Opposite: top, left to right: Figure 5-3. Chromatic Encoding - Schema A, Take 4; Figure 5-4. Chromatic Encoding - Stage 4, Take 30. Bottom, left to right: Figure 5-5. Chromatic Encoding - Stage 9, Take 4; Figure 5-6. Chromatic Encoding - Stage 9, Take 10. Images courtesy of the author..

Example page from the book. Essay by Neiman, B.

2008

Bebop Spaces: Master Take

65

66

Bennett Neiman

After working on four or five of these improvisations in a row, previous key moves and patterns start to repeat themselves instinctively as variations within the structure. These improvisations are performed in as many takes as necessary until a satisfactory level of ordering is established. Each drawing performance happens in the moment, but at the same time it is based on prior study and thought. Bebop spaces is an architectural design performance. When the viewer begins to read it, improvisation occurs. This is because there are infinite interpretations. It is not just the recording itself that is improvised, but also the act of reading. The viewer, as a participant, begins to improvise as much as the performer. Similar to a masterpiece jazz improvisation, the viewer must experience the composition to appreciate it. It is a conversation or an argument.

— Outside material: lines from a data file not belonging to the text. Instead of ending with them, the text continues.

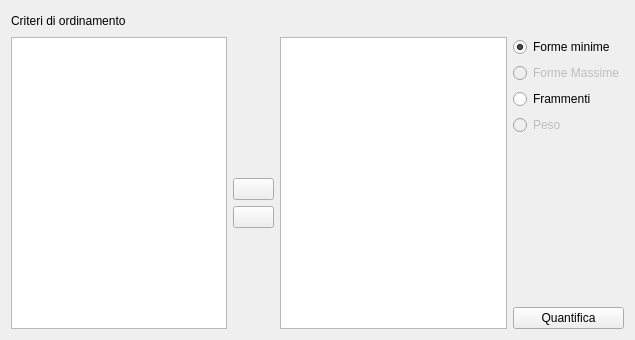
Old version of the form gui/ui/quantpanelmain.ui in the repository enzococca/HFF.
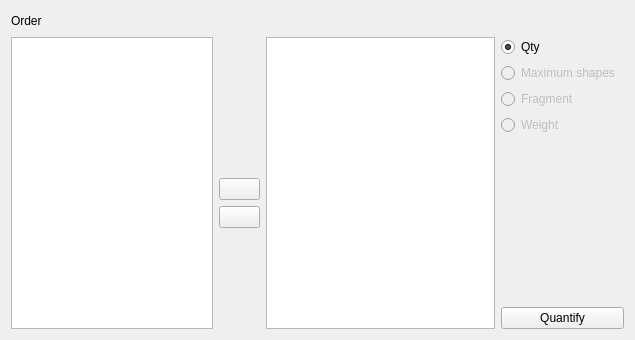
New version of the form. Icons and pictures are not drawn.

Diff of the .ui file:
```diff
--- a/gui/ui/quantpanelmain.ui
+++ b/gui/ui/quantpanelmain.ui
@@ -25,7 +25,7 @@
    <item row="0" column="0">
     <widget class="QLabel" name="label">
      <property name="text">
-      <string>Criteri di ordinamento</string>
+      <string>Order</string>
      </property>
     </widget>
    </item>
@@ -123,7 +123,7 @@
    <item row="1" column="4">
     <widget class="QRadioButton" name="radioButtonFormeMin">
      <property name="text">
-      <string>Forme minime</string>
+      <string>Qty</string>
      </property>
      <property name="checked">
       <bool>true</bool>
@@ -136,7 +136,7 @@
       <bool>false</bool>
      </property>
      <property name="text">
-      <string>Forme Massime</string>
+      <string>Maximum shapes </string>
      </property>
     </widget>
    </item>
@@ -212,7 +212,7 @@
       <enum>Qt::NoFocus</enum>
      </property>
      <property name="text">
-      <string>Quantifica</string>
+      <string>Quantify</string>
      </property>
      <property name="checkable">
       <bool>false</bool>
@@ -225,10 +225,10 @@
    <item row="3" column="4">
     <widget class="QRadioButton" name="radioButtonFrammenti">
      <property name="enabled">
-      <bool>true</bool>
+      <bool>false</bool>
      </property>
      <property name="text">
-      <string>Frammenti</string>
+      <string>Fragment</string>
      </property>
     </widget>
    </item>
@@ -238,7 +238,7 @@
       <bool>false</bool>
      </property>
      <property name="text">
-      <string>Peso</string>
+      <string>Weight</string>
      </property>
     </widget>
    </item>
```
Left out of the diff: 9 changed lines with no effect on the pictures.
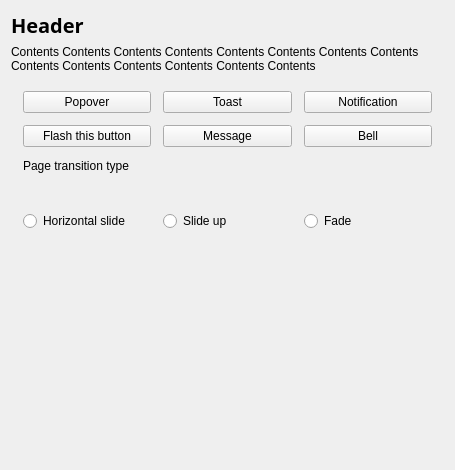
This is app/page2/page2.ui in ZoomTen/theApp as Qt 5 draws it before an edit. The edited form follows.
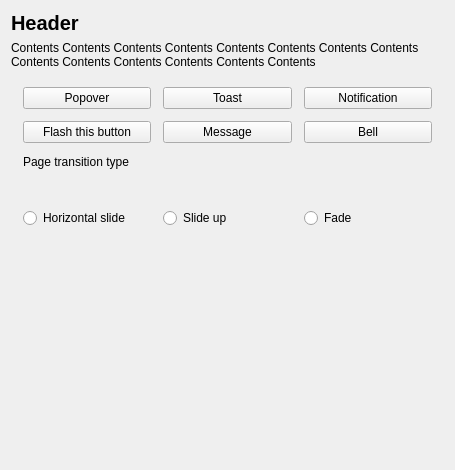
This is the edited form.

The edit to the form file:
```diff
--- a/app/page2/page2.ui
+++ b/app/page2/page2.ui
@@ -18,7 +18,6 @@
     <widget class="QLabel" name="heading">
      <property name="font">
       <font>
-       <family>Sans</family>
        <pointsize>15</pointsize>
        <weight>75</weight>
        <bold>true</bold>
```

Reference List Coker, J. (1978). Listening to Jazz. Englewood Cliffs, NJ. : Prentice-Hal Inc. Granz, N. and Patrick, J. (1997). Liner Notes from Verve’s Master Edition of Bird and Diz. Polygram Records. (Catalog Number: 521436, ASIN: B0000047D3). Neiman, B. (2006). Bebop Spaces. Proceedings of the ACSA Annual Meeting. Salt Lake City, UT. Parker, C. (1950). Leap Frog. [Recorded by Charlie Parker (alto saxophone), Dizzy Gillespie (trumpet), Thelonious Monk (piano), Curly Russell (bass), Buddy Rich (drums)]. On Bird and Diz. [Medium of Recording: record] New York, N.Y.: Verve Records. Pearson, C. Le Corbusier and the Acoustical Trope: An Investigation of Its Origins.The Journal of the Society of Architectural Historians, Vol. 56, No. 2. (Jun., 1997), pp. 168-183.

Opposite: Figure 5-7. Chromatic Encoding - Stage 9, Take 10. Image courtesy of the author.

Bebop Spaces: Master Take

67


Coffee Town RVTR Architects. “Coffee Town” is a master plan proposal for a community development in China. The plan created high density housing which allowed much of the site to be freed up for community functions and open space.

My role in this project included, researching about the site, the context, the culture; developing a clear understanding of the climatic conditions; producing presentation drawings and diagrams; assisting with the presentation video. The images represent some of the things that I worked on. The large image is a hand sketch by Geoff Thun, that I developed and rendered. BANDING

BOULEVARD IS ORGANIZED TO ACCESS A MAXIMUM NUMBER OF LANDSCAPES AND ACTIVITES AS ONE MOVES ALONG ITS LENGTH

CONNECTION

EVENTS

PLACES FOR LARGE GATHERINGS , SPORTS, AND FAMILY ACTIVITES THE BRIDGE AND ADJACENT PLAZAS BECOME A MAJOR EVENT SPACE

ACCESS

COFFEETOWN

/

CONCEPT DIAGRAMS AUGUST 9, 2007 RVTR

Axonometric of a portion of the master plan

2007

THE EDGE OF THE BOULEVARD PROVIDES A THRESHOLD AND UNIQUE IDENTITY TO EACH ADJACENT COURTYARD.

THE REQUIREMENT FOR EMERGENCY AND SERVICE ACCESS IS ACCOMODATED WITHIN THE PAVED BOULEVARD WIDTH.


MODEL AND FURNITURE MAKING selected projects


Study Models When I design, I think with my hands and I experiment with materials, tools and techniques. This hands-on, messy approach informs all of my work.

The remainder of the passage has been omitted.